I am curious as to why Christians think that the resurrection hypothesis is more plausible and probable than any of the many alternative explanations like the body being stolen.

I look forward to your responses.

  • 1
    Welcome to Christianity.SE. For a quick overview of what this site is about, please take the Site Tour. It really sounds like you're more interested in making a statement than asking a question. Beyond that, there are as many different answers to this question as there are Christians, and this is not a discussion site. See: How we are different than other sites and: How do I ask a good question? Commented Jan 31, 2016 at 20:31
  • 1
    StackExchange sites have a guideline about intentionally being offensive. Your entire post was phrased in such a way that it's clearly disdainful. Per the help, belittling is not OK. I removed the irrelevant content and left you with the core question. Note that I didn't add or alter anything, I simply removed content, to try to ensure that your actual question remained. Commented Feb 1, 2016 at 0:22
  • 1
    Well, now I've edited the title in an attempt to make it clearly on topic to help prevent it from being closed. Commented Feb 1, 2016 at 2:16
  • Sorry - was honestly not meaning to be offensive! Was just expressing things how I saw them.
    – user85798
    Commented Feb 1, 2016 at 16:35

1 Answer 1


I'm going to preface this by reminding the community that whether or not a theory is true is off-topic. What is taught is what's at hand, and also what's asked. The following is only addressing what is asked: "What reasons are given". Refrain from debates over what is more "plausible", please.

Unlike skeptics, Christians are willing to believe in the miraculous, so the idea that an idea sounds "miraculous" or "supernatural" does not automatically, in our minds, disqualify it from being reasonable. Therefore, we accept the possibility of a single supernatural event as possible, and turn to the remaining evidence.

With that out of the way, the standard Apologetic answer is that the stolen body hypothesis does not make sense in light of the evidence.

Excerpts from ChristianAnsers.net:

Neither the Jewish nor the Roman leaders, who guarded the tomb (Matthew 27:62f) would have taken the body. Rather, both had every motive to produce the body publicly in order to humiliate the disciples and nip their movement in the bud.

Likewise, is highly unlikely that Jesus' followers could have removed the body with a Roman guard protecting the tomb, plus a large stone door. And it won't work to charge them with inventing the account of the sleeping guards in Matthew. 28:11f. That story would only have served as apologetic propaganda had the guards stayed awake.

Why would the disciples (or anyone else) want to risk their lives to steal Christ's body? The biblical record shows the disciples were scared, discouraged and disheartened. Their only motive could have been to deceive. But everything we read about these men indicates they were good and honest. How could they have gone out the rest of their lives and daily preached that Christ had risen from the dead when they knew all along it was a lie? Would they have sacrificed and suffered so greatly for something that they know was an outright deception?

It would have been foolish to hide the corpse and fake a resurrection.
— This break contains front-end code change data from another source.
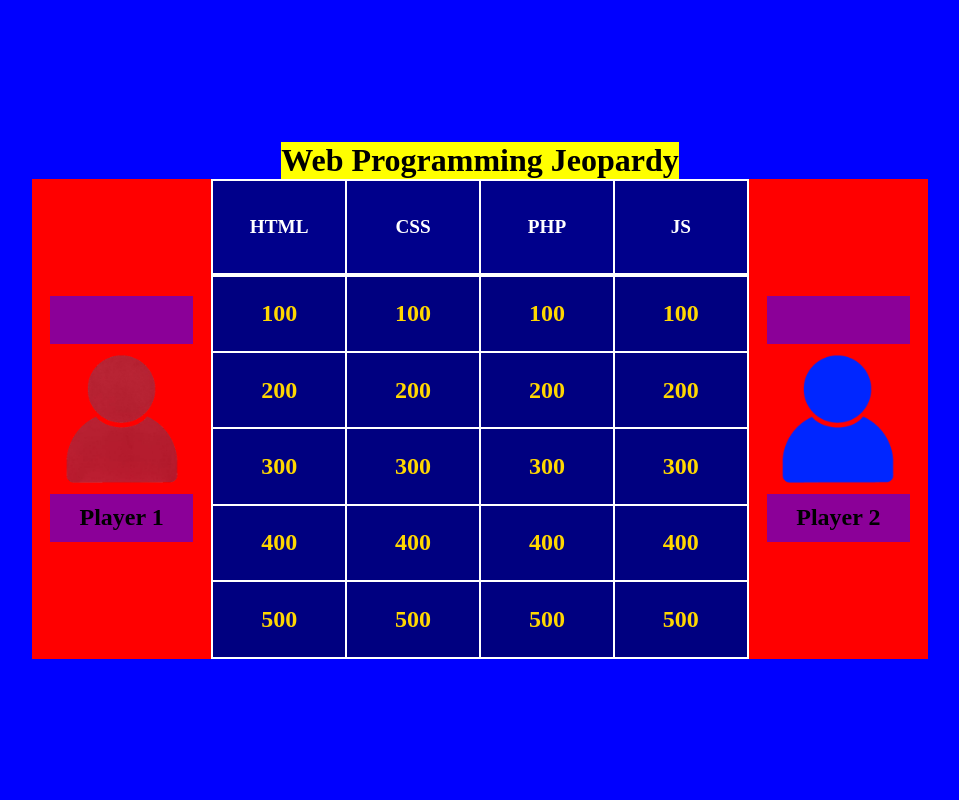
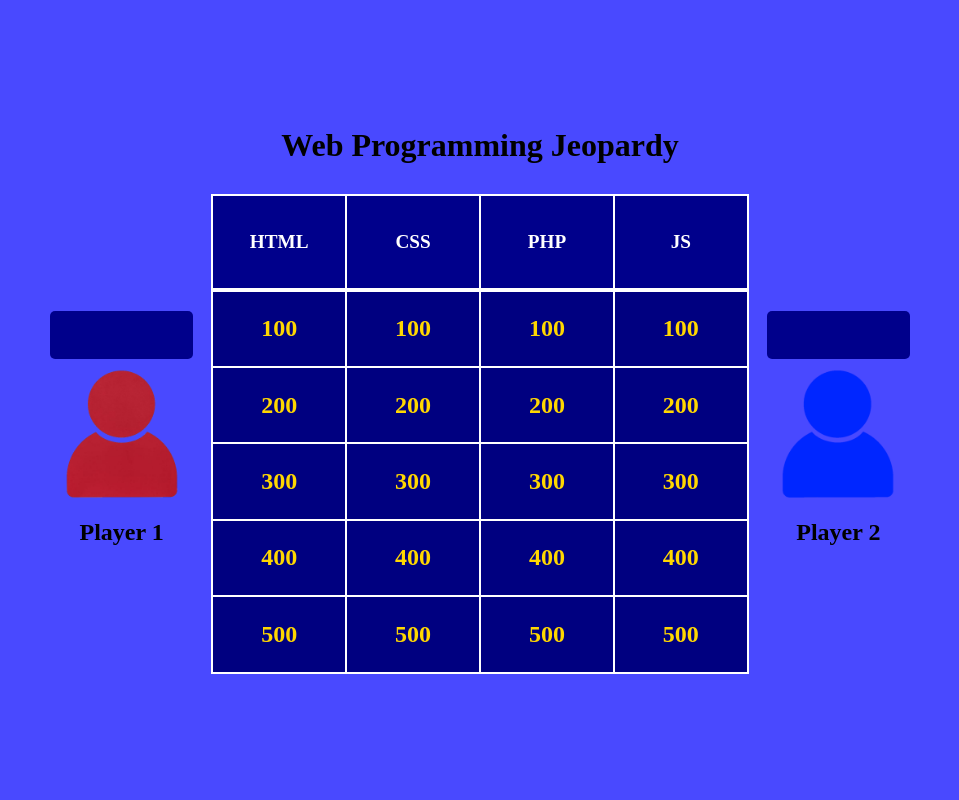
Before and after one commit to MorrisrCodes/WebProgramming-Jeoparday, a PHP site: page / in a window 1280 px wide. Shown: the whole page, without its empty margins (160-1119 px from the left). Run offline with PHP 8.4, Linux system fonts and the light colour scheme; lists and menus that the app fills with data are empty.

Commit message:
completed design of main page

```diff
--- a/style.css
+++ b/style.css
@@ -13,13 +13,14 @@
 }
 
 header {
-    background-color: yellow;
+    /* background-color: yellow; */
     z-index: 4;
     position: relative;
+    margin-bottom: 30px;
 }
 
 body {
-    background-color: blue;
+    background-color: rgb(73, 73, 255);
     z-index: 0;
     position: relative;
     height: 100vh;
@@ -30,7 +31,7 @@ body {
 }
 
 main {
-    background-color: red;
+    /* background-color: red;*/
     z-index: 1;
     position: relative;
     width: 70%;
@@ -73,14 +74,16 @@ section {
 }
 
 #leftscorebox, #rightscorebox {
-    background-color: rgb(139, 0, 152);
+    /* background-color: rgb(139, 0, 152); */
+    background-color: darkblue;
     position: relative;
     width: 80%;
     height: 10%;
+    border-radius: 5px;
 }
 
 #leftnamebox, #rightnamebox {
-    background-color: rgb(139, 0, 152);
+    /* background-color: rgb(139, 0, 152); */
     position: relative;
     width: 80%;
     height: 10%;
```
The consequences of their loyalty to Jesus included beatings, imprisonments, and even death. No sane person chooses these for what they know is false. Under such pressures, liars confess their deceptions and betray their cohorts.

Beyond that, Jesus appeared to large groups of people after his death. From about.com:

A large crowd of more than 500 eyewitnesses saw the risen Jesus Christ at the same time. The Apostle Paul records this event in 1 Corinthians 15:6. He states that most of these men and women were still alive when he wrote this letter, about 55 A.D. Undoubtedly they told others about this miracle. Today, psychologists say it would be impossible for a large crowd of people to have had the same hallucination at once. Smaller groups also saw the risen Christ, such as the apostles, and Cleopas and his companion. They all saw the same thing, and in the case of the apostles, they touched Jesus and watched him eat food. The hallucination theory is further debunked because after the ascension of Jesus into heaven, sightings of him stopped.

We can also point to the sudden emergence of courage of the Apostles. After being a bunch of cowards that scattered to the wind at the crucifixion, they suddenly became brave, and willing to die as martyrs after seeing the resurrected Christ.

Also noted is the conversion of Saul of Tarsus, who went from persecuting Christians to being one of the most prolific authors of the new Testament, and who went through all sorts of hardships in the name of Christ after his encounter with the resurrected Christ.

(These are also documented in the links I gave.)

Note that searching for "Stolen body hypothesis" will give the same basic answer over and over. Even Wikipedia covers it.


You must log in to answer this question.

Not the answer you're looking for? Browse other questions tagged .